Microsoft Releases Protocol To Standardise Code Editing Experience For All Programming Languages

SAN FRANCISCO, CA - APRIL 02: Microsoft CEO Satya Nadella delivers a keynote address during the 2014 Microsoft Build developer conference on April 2, 2014 in San Francisco, California. Satya Nadella delivered the opening keynote to kick off the 2014 Microsoft Build developer conference which runs through April 4. (Photo by Justin Sullivan/Getty Images)
SAN FRANCISCO, CA – APRIL 02: Microsoft CEO Satya Nadella delivers a keynote address during the 2014 Microsoft Build developer conference on April 2, 2014 in San Francisco, California. Satya Nadella delivered the opening keynote to kick off the 2014 Microsoft Build developer conference which runs through April 4. (Photo by Justin Sullivan/Getty Images)

Microsoft has unveiled its open source Language Server Protocol which aims to give a consistent experience for developers that edit their code in Visual Studio Code, regardless of what programming language they use. Here’s what you need to know.
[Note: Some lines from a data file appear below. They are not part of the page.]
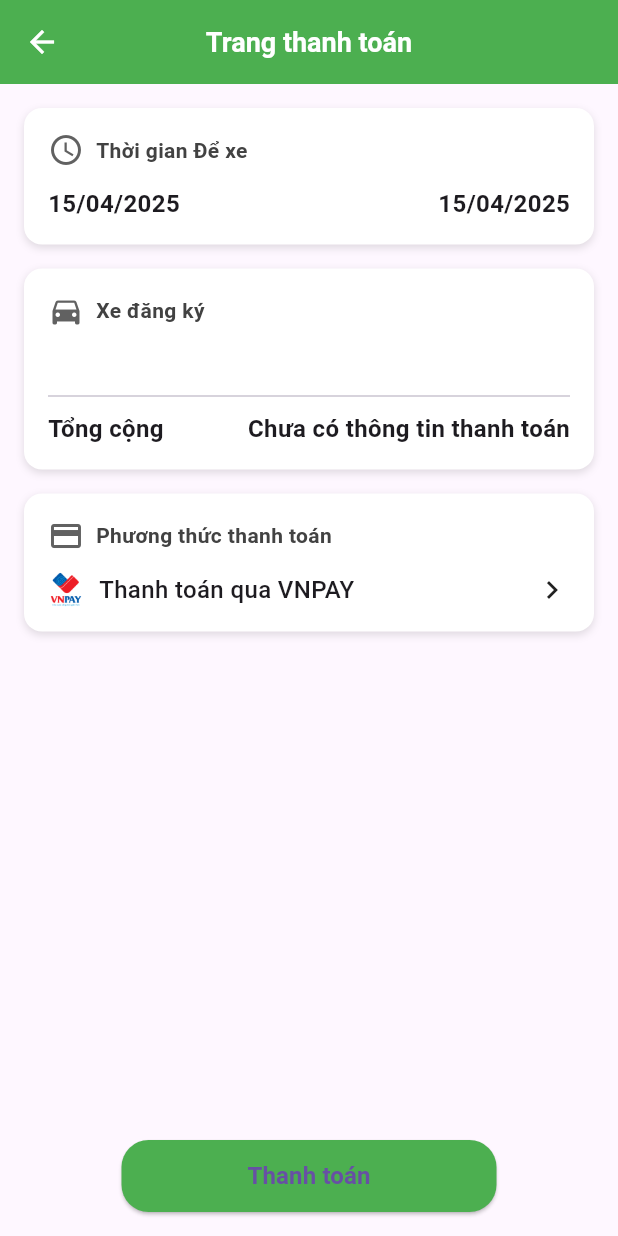
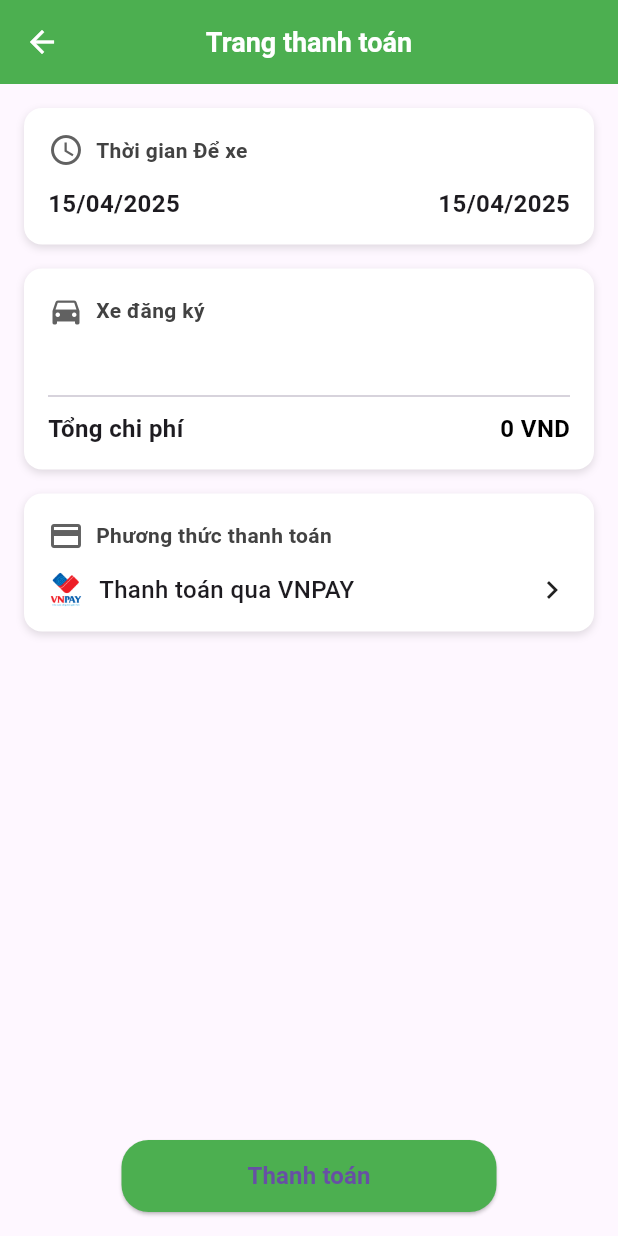
Before and after one commit to haihung01/Mobile-SCPM, a Flutter app: the PaymentScreen screen opened directly with empty values, on a phone screen of 412 x 824 dp. Run offline on Flutter 3.47's test engine with Material 3 defaults, Android fonts, the phone set to English and light mode, and no system bars; our stand-ins replace cached_network_image, dio, emoji_picker_flutter, geolocator, image_picker, persistent_bottom_nav_bar and 1 more; missing offline and left inert: flutter_inappwebview, vietmap_flutter_gl; accounts and stored records are empty; network calls fail.

Commit message:
edit format total price

```diff
--- a/lib/models/Contract.dart
+++ b/lib/models/Contract.dart
@@ -9,6 +9,8 @@ class Contract {
   final String parkingSpaceName;
   final String parkingLotName;
   final String parkingLotAddress;
+  final double totalAmount;
+  final double totalAllPayments;
   final double lat;
   final double long;
   final String note;
@@ -24,6 +26,8 @@ class Contract {
     required this.status,
     required this.parkingSpaceId,
     required this.parkingSpaceName,
+    required this.totalAmount,
+    required this.totalAllPayments,
     required this.parkingLotName,
     required this.parkingLotAddress,
     required this.lat,
@@ -45,6 +49,8 @@ class Contract {
       parkingSpaceName: json['parkingSpaceName'] ?? '',
       parkingLotName: json['parkingLotName'] ?? '',
       parkingLotAddress: json['parkingLotAddress'] ?? '',
+      totalAmount: (json['totalAmount'] as num?)?.toDouble() ?? 0.0,
+      totalAllPayments: (json['totalAllPayments'] as num?)?.toDouble() ?? 0.0,
       lat: (json['lat'] as num?)?.toDouble() ?? 0.0,
       long: (json['long'] as num?)?.toDouble() ?? 0.0,
       note: json['note'] ?? '',
@@ -93,6 +99,8 @@ class Contract {
       'parkingSpaceName': parkingSpaceName,
       'parkingLotName': parkingLotName,
       'parkingLotAddress': parkingLotAddress,
+      'totalAmount': totalAmount,
+      'totalAllPayments': totalAllPayments,
       'lat': lat,
       'long': long,
       'note': note,
--- a/lib/service/data_service.dart
+++ b/lib/service/data_service.dart
@@ -193,7 +193,7 @@ class DataService {
 
       final response = await _dio.get(
         '${BaseConstants.BASE_URL}/Contract/GetContractsOfCustomer',
-        queryParameters: {'customerId': customerId}, // Sửa lỗi hardcode 1
+        queryParameters: {'customerId': customerId},
         options: Options(headers: {'Accept': 'application/json'}),
       );
 
--- a/lib/ui/CustomerUI/contract/ContractScreen.dart
+++ b/lib/ui/CustomerUI/contract/ContractScreen.dart
@@ -259,6 +259,7 @@ class _ContractScreenState extends State<ContractScreen> {
             ),
             ElevatedButton(
               onPressed: () {
+                print("Data contract: ${contract.toJson()}");
                 if (buttonLabel.toLowerCase() == "thanh toán") {
                   Navigator.push(
                     context,
--- a/lib/ui/CustomerUI/payment/PaymentScreen.dart
+++ b/lib/ui/CustomerUI/payment/PaymentScreen.dart
@@ -2,6 +2,7 @@ import 'package:fe_capstone/models/Contract.dart';
 import 'package:fe_capstone/service/data_service.dart';
 import 'package:fe_capstone/ui/screens/PaymentWebViewScreen.dart';
 import 'package:flutter/material.dart';
+import 'package:intl/intl.dart';
 
 class PaymentScreen extends StatefulWidget {
   final Contract contract;
@@ -12,6 +13,12 @@ class PaymentScreen extends StatefulWidget {
 }
 
 class _PaymentScreenState extends State<PaymentScreen> {
+
+  String formatCurrency(double amount) {
+    final format = NumberFormat("#,##0", "vi_VN");
+    return format.format(amount);
+  }
+
   @override
   Widget build(BuildContext context) {
     return Scaffold(
@@ -69,16 +76,24 @@ class _PaymentScreenState extends State<PaymentScreen> {
                   Row(
                     mainAxisAlignment: MainAxisAlignment.spaceBetween,
                     children: [
-                      const Text("Tổng cộng",
+                      Text("Tổng chi phí",
                           style: TextStyle(
                               fontWeight: FontWeight.bold, fontSize: 16)),
                       Text(
-                        totalCost,
-                        style: const TextStyle(
-                            fontWeight: FontWeight.bold, fontSize: 16),
+                        widget.contract.status == "Active"
+                            ? (widget.contract.totalAllPayments != null
+                            ? '${formatCurrency(widget.contract.totalAllPayments)} VND'
+                            : 'Chưa có thông tin thanh toán')
+                            : (widget.contract.totalAmount != null
+                            ? '${formatCurrency(widget.contract.totalAmount)} VND'
+                            : 'Chưa có thông tin thanh toán'),
+                        style: TextStyle(
+                            fontWeight: FontWeight.bold,
+                            fontSize: 16,
+                            color: Colors.black),
                       ),
                     ],
-                  ),
+                  )
                 ],
               ),
             ),
@@ -147,13 +162,6 @@ class _PaymentScreenState extends State<PaymentScreen> {
     return "${date.day.toString().padLeft(2, '0')}/${date.month.toString().padLeft(2, '0')}/${date.year}";
   }
 
-  String get totalCost {
-    // if (widget.contract.paymentContract != null) {
-    //   return '${widget.contract.paymentContract!.paymentAmount.toStringAsFixed(0)}đ';
-    // }
-    return 'Chưa có thông tin thanh toán';
-  }
-
   Widget _buildInfoCard({
     required IconData icon,
     required String title,
```
Also changed, not shown: lib/ui/CustomerUI/contract/ContractDetailScreen.dart (+18 -7 lines).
Most programming languages are usually optimised for one tool. While one code editor can support multiple languages, it may not provide the best experience for all of them. Microsoft wants to change that with its Language Server Protocol.

At the DevNation Conference in San Francisco, Microsoft spoke about the JSON-based protocol that developers can use to add support for a new programming language to Visual Studio Code by putting in place a “language server”. This server will have a rich understanding of the new programming language. The protocol bridges the communication between Visual Studio code and all the different language servers, allowing the code editor to interact with multiple servers.

“For language creators, this means an enhanced tooling experience for their language across a variety of development tools and operating systems, similar to the experience that TypeScript developers or C# developers (via OmniSharp) get today. It also means any developer can have a consistent editing experience for their favourite programming language on any tool — even if that tool isn’t VS Code.”

The protocol has been picked up by tool creators and language providers along with big names like Red Hat.

You can find a detailed rundown of the technical aspects of the Language Server Protocol over on itsGitHub page.

Visual Studio Code free to download here.

Courtesy LH